* _Brief_:
All of the data is to be set down again without any alteration.

(The data begins)

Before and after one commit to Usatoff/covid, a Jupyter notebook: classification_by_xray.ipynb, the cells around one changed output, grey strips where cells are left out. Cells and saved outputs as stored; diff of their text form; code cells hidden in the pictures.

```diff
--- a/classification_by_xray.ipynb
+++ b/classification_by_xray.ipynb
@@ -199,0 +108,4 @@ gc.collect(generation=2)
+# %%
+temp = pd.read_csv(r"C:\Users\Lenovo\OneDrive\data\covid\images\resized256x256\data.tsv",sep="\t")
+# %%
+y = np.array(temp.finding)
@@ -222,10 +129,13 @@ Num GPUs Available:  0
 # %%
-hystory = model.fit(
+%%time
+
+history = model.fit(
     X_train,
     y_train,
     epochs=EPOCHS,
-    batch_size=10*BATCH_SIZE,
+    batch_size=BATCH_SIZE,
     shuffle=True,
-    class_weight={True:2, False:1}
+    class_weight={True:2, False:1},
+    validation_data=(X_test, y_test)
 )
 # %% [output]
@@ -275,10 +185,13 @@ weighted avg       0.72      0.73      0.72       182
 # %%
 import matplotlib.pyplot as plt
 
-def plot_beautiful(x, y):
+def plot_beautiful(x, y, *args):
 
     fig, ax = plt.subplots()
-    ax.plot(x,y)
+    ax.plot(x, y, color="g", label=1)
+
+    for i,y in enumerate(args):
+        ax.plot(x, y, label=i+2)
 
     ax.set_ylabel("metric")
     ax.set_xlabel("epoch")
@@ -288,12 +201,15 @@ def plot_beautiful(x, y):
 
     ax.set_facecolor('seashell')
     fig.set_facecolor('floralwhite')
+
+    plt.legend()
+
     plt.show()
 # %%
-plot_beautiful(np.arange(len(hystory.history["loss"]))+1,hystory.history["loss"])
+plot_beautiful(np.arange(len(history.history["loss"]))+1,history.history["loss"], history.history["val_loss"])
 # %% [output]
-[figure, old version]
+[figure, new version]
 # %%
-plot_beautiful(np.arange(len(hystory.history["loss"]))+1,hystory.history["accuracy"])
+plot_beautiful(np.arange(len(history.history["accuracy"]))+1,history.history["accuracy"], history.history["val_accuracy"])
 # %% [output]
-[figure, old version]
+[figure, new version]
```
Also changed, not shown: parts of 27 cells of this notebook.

(The data ends)

* _Output of the exercise_:
Before and after one commit to Usatoff/covid, a Jupyter notebook: classification_by_xray.ipynb, the cells around one changed output, grey strips where cells are left out. Cells and saved outputs as stored; diff of their text form; code cells hidden in the pictures.

```diff
--- a/classification_by_xray.ipynb
+++ b/classification_by_xray.ipynb
@@ -199,0 +108,4 @@ gc.collect(generation=2)
+# %%
+temp = pd.read_csv(r"C:\Users\Lenovo\OneDrive\data\covid\images\resized256x256\data.tsv",sep="\t")
+# %%
+y = np.array(temp.finding)
@@ -222,10 +129,13 @@ Num GPUs Available:  0
 # %%
-hystory = model.fit(
+%%time
+
+history = model.fit(
     X_train,
     y_train,
     epochs=EPOCHS,
-    batch_size=10*BATCH_SIZE,
+    batch_size=BATCH_SIZE,
     shuffle=True,
-    class_weight={True:2, False:1}
+    class_weight={True:2, False:1},
+    validation_data=(X_test, y_test)
 )
 # %% [output]
@@ -275,10 +185,13 @@ weighted avg       0.72      0.73      0.72       182
 # %%
 import matplotlib.pyplot as plt
 
-def plot_beautiful(x, y):
+def plot_beautiful(x, y, *args):
 
     fig, ax = plt.subplots()
-    ax.plot(x,y)
+    ax.plot(x, y, color="g", label=1)
+
+    for i,y in enumerate(args):
+        ax.plot(x, y, label=i+2)
 
     ax.set_ylabel("metric")
     ax.set_xlabel("epoch")
@@ -288,12 +201,15 @@ def plot_beautiful(x, y):
 
     ax.set_facecolor('seashell')
     fig.set_facecolor('floralwhite')
+
+    plt.legend()
+
     plt.show()
 # %%
-plot_beautiful(np.arange(len(hystory.history["loss"]))+1,hystory.history["loss"])
+plot_beautiful(np.arange(len(history.history["loss"]))+1,history.history["loss"], history.history["val_loss"])
 # %% [output]
-[figure, old version]
+[figure, new version]
 # %%
-plot_beautiful(np.arange(len(hystory.history["loss"]))+1,hystory.history["accuracy"])
+plot_beautiful(np.arange(len(history.history["accuracy"]))+1,history.history["accuracy"], history.history["val_accuracy"])
 # %% [output]
-[figure, old version]
+[figure, new version]
```
Also changed, not shown: parts of 27 cells of this notebook.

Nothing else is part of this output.